▼
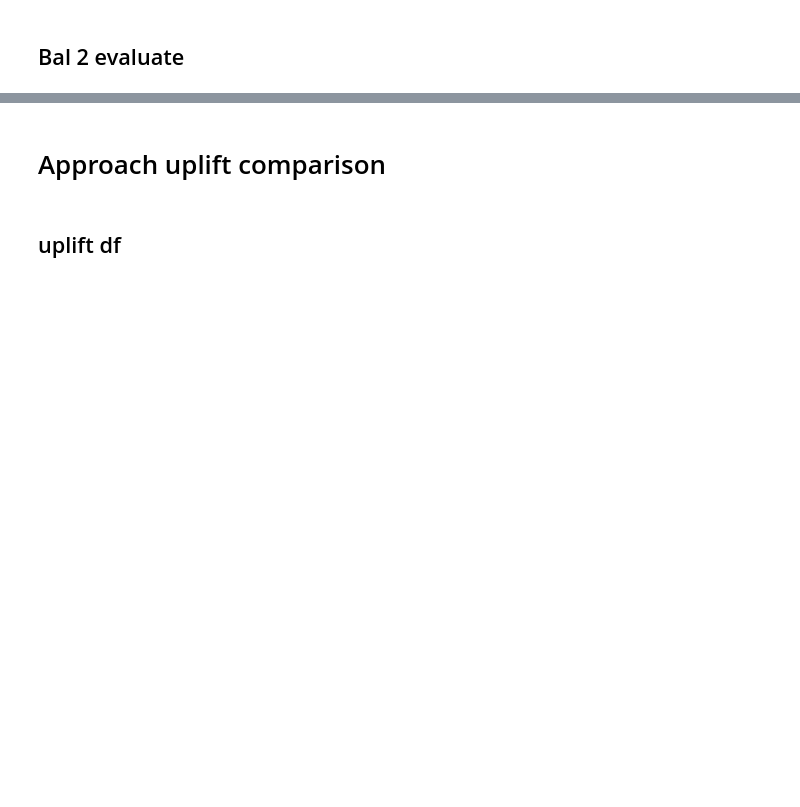
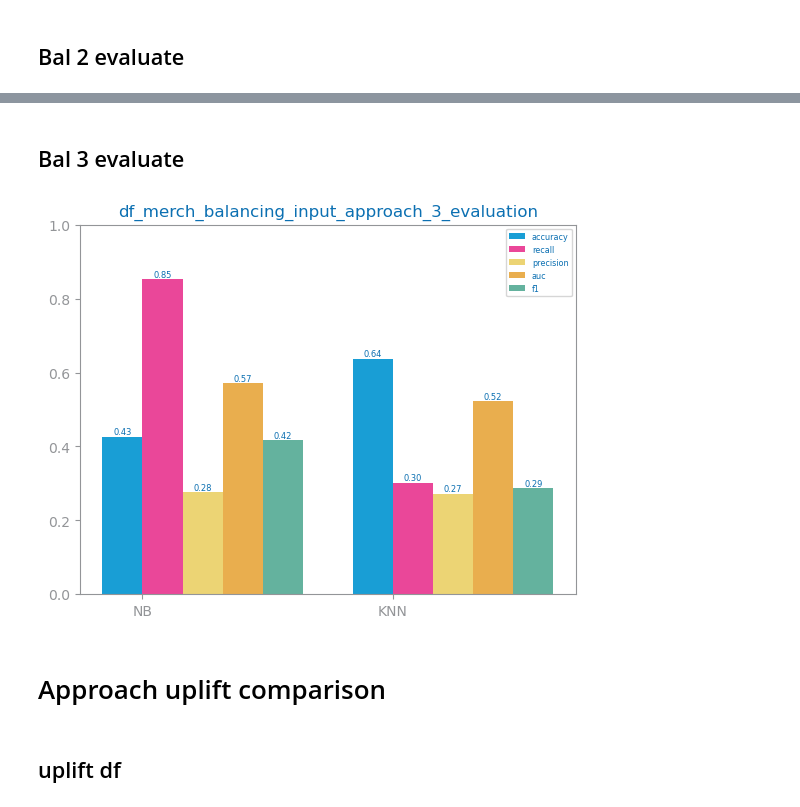
Before and after one commit to jvanalytics/ist_dash_2024_rec, a Jupyter notebook: notebooks/google_merch_store/7_ga4_merch_balancing.ipynb, the cells around one changed output, grey strips where cells are left out. Drawn from its saved outputs; the diff is of its cells as text; code cells hidden in the pictures; blank space fills up the shorter version.

```diff
--- a/notebooks/google_merch_store/7_ga4_merch_balancing.ipynb
+++ b/notebooks/google_merch_store/7_ga4_merch_balancing.ipynb
@@ -372,0 +375,34 @@ if evaluate == True:
+# %%
+
+def apply_strategy_3(df):
+
+    from imblearn.over_sampling import SMOTE
+
+    # Create a copy of the dataframe
+    df_copy = df.copy()
+
+    print(f"Original class distribution:\n{df_copy[target].value_counts(normalize=True) * 100}\n")
+
+
+    # Separate the features (X) and the target (y)
+    X = df_copy.drop(columns=[target])
+    y = df_copy[target]
+
+    # Apply SMOTE to balance the data
+    smote = SMOTE(random_state=42)
+    X_res, y_res = smote.fit_resample(X, y)
+
+    # Recombine the features and target into a single dataframe
+    df_smote = pd.concat([pd.DataFrame(X_res, columns=X.columns), pd.DataFrame(y_res, columns=[target])], axis=1)
+
+    # Sort the dataset by 'day_of_year' again if needed
+    df_smote.sort_values(by='day_of_year', inplace=True)
+
+    print(f"New class distribution:\n{df_smote[target].value_counts(normalize=True) * 100}\n")
+
+
+    return df_smote
+
+
+train_3=apply_strategy_3(train)
+test_3=test.copy()
@@ -373,3 +457,16 @@ if evaluate == True:
+# %% [markdown]
+## Bal 3 evaluate
+# %%
+if evaluate == True:
+    figure()
+    eval_3: dict[str, list] = evaluate_approach(train_3, test_3, target='returning_user', metric="precision")
+    plot_multibar_chart(
+        ["NB", "KNN"], eval_3, title=f"{file_tag}_approach_3_evaluation", percentage=True
+    )
+    savefig(f"images/{file_tag}_approach_3_evaluation.png")
+    show()
+# %% [output]
+[figure, added]
 # %% [markdown]
 # Approach uplift comparison
 # %% [markdown]
```
Also changed, not shown: parts of 18 cells of this notebook, 53 other files.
▲
-- Brief --
An exact reproduction of every record above is required, with no pictures included.

-- Written solution --
Before and after one commit to jvanalytics/ist_dash_2024_rec, a Jupyter notebook: notebooks/google_merch_store/7_ga4_merch_balancing.ipynb, the cells around one changed output, grey strips where cells are left out. Drawn from its saved outputs; the diff is of its cells as text; code cells hidden in the pictures; blank space fills up the shorter version.

```diff
--- a/notebooks/google_merch_store/7_ga4_merch_balancing.ipynb
+++ b/notebooks/google_merch_store/7_ga4_merch_balancing.ipynb
@@ -372,0 +375,34 @@ if evaluate == True:
+# %%
+
+def apply_strategy_3(df):
+
+    from imblearn.over_sampling import SMOTE
+
+    # Create a copy of the dataframe
+    df_copy = df.copy()
+
+    print(f"Original class distribution:\n{df_copy[target].value_counts(normalize=True) * 100}\n")
+
+
+    # Separate the features (X) and the target (y)
+    X = df_copy.drop(columns=[target])
+    y = df_copy[target]
+
+    # Apply SMOTE to balance the data
+    smote = SMOTE(random_state=42)
+    X_res, y_res = smote.fit_resample(X, y)
+
+    # Recombine the features and target into a single dataframe
+    df_smote = pd.concat([pd.DataFrame(X_res, columns=X.columns), pd.DataFrame(y_res, columns=[target])], axis=1)
+
+    # Sort the dataset by 'day_of_year' again if needed
+    df_smote.sort_values(by='day_of_year', inplace=True)
+
+    print(f"New class distribution:\n{df_smote[target].value_counts(normalize=True) * 100}\n")
+
+
+    return df_smote
+
+
+train_3=apply_strategy_3(train)
+test_3=test.copy()
@@ -373,3 +457,16 @@ if evaluate == True:
+# %% [markdown]
+## Bal 3 evaluate
+# %%
+if evaluate == True:
+    figure()
+    eval_3: dict[str, list] = evaluate_approach(train_3, test_3, target='returning_user', metric="precision")
+    plot_multibar_chart(
+        ["NB", "KNN"], eval_3, title=f"{file_tag}_approach_3_evaluation", percentage=True
+    )
+    savefig(f"images/{file_tag}_approach_3_evaluation.png")
+    show()
+# %% [output]
+[figure, added]
 # %% [markdown]
 # Approach uplift comparison
 # %% [markdown]
```
Also changed, not shown: parts of 18 cells of this notebook, 53 other files.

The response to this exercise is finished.